→ Work to complete
Retype the listing exactly, with no images.

→ Given data
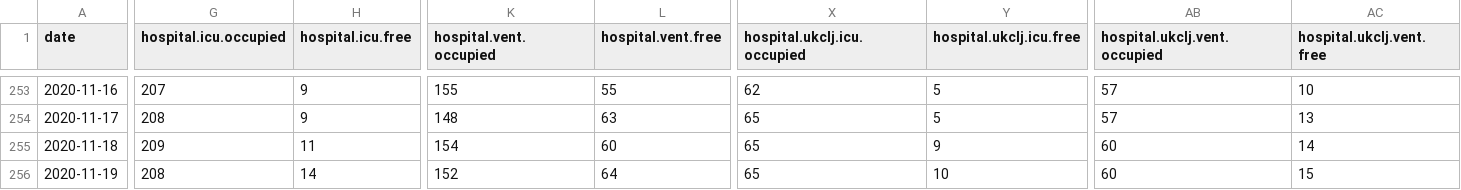
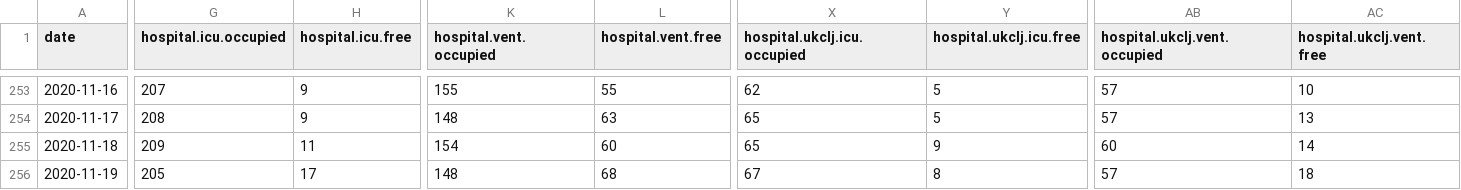
Before and after one commit to sledilnik/data, a CSV file: csv/hospitals.csv, drawn as a sheet; only a part is shown, gaps mark what is left out; the diff covers the shown part only; the diff names each change by its address in the sheet, - before the commit and + after, or states it on an @@ line.

```diff
--- a/csv/hospitals.csv
+++ b/csv/hospitals.csv
-G256 (hospital.icu.occupied): 208
+G256 (hospital.icu.occupied): 205
-H256 (hospital.icu.free): 14
+H256 (hospital.icu.free): 17
-K256 (hospital.vent.occupied): 152
+K256 (hospital.vent.occupied): 148
-L256 (hospital.vent.free): 64
+L256 (hospital.vent.free): 68
-X256 (hospital.ukclj.icu.occupied): 65
+X256 (hospital.ukclj.icu.occupied): 67
-Y256 (hospital.ukclj.icu.free): 10
+Y256 (hospital.ukclj.icu.free): 8
-AB256 (hospital.ukclj.vent.occupied): 60
+AB256 (hospital.ukclj.vent.occupied): 57
-AC256 (hospital.ukclj.vent.free): 15
+AC256 (hospital.ukclj.vent.free): 18
```
Also changed, not shown: 6 edited cells elsewhere in this file, csv/patients.csv, csv/stats.csv, 3 other files.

→ Exercise response
Before and after one commit to sledilnik/data, a CSV file: csv/hospitals.csv, drawn as a sheet; only a part is shown, gaps mark what is left out; the diff covers the shown part only; the diff names each change by its address in the sheet, - before the commit and + after, or states it on an @@ line.

```diff
--- a/csv/hospitals.csv
+++ b/csv/hospitals.csv
-G256 (hospital.icu.occupied): 208
+G256 (hospital.icu.occupied): 205
-H256 (hospital.icu.free): 14
+H256 (hospital.icu.free): 17
-K256 (hospital.vent.occupied): 152
+K256 (hospital.vent.occupied): 148
-L256 (hospital.vent.free): 64
+L256 (hospital.vent.free): 68
-X256 (hospital.ukclj.icu.occupied): 65
+X256 (hospital.ukclj.icu.occupied): 67
-Y256 (hospital.ukclj.icu.free): 10
+Y256 (hospital.ukclj.icu.free): 8
-AB256 (hospital.ukclj.vent.occupied): 60
+AB256 (hospital.ukclj.vent.occupied): 57
-AC256 (hospital.ukclj.vent.free): 15
+AC256 (hospital.ukclj.vent.free): 18
```
Also changed, not shown: 6 edited cells elsewhere in this file, csv/patients.csv, csv/stats.csv, 3 other files.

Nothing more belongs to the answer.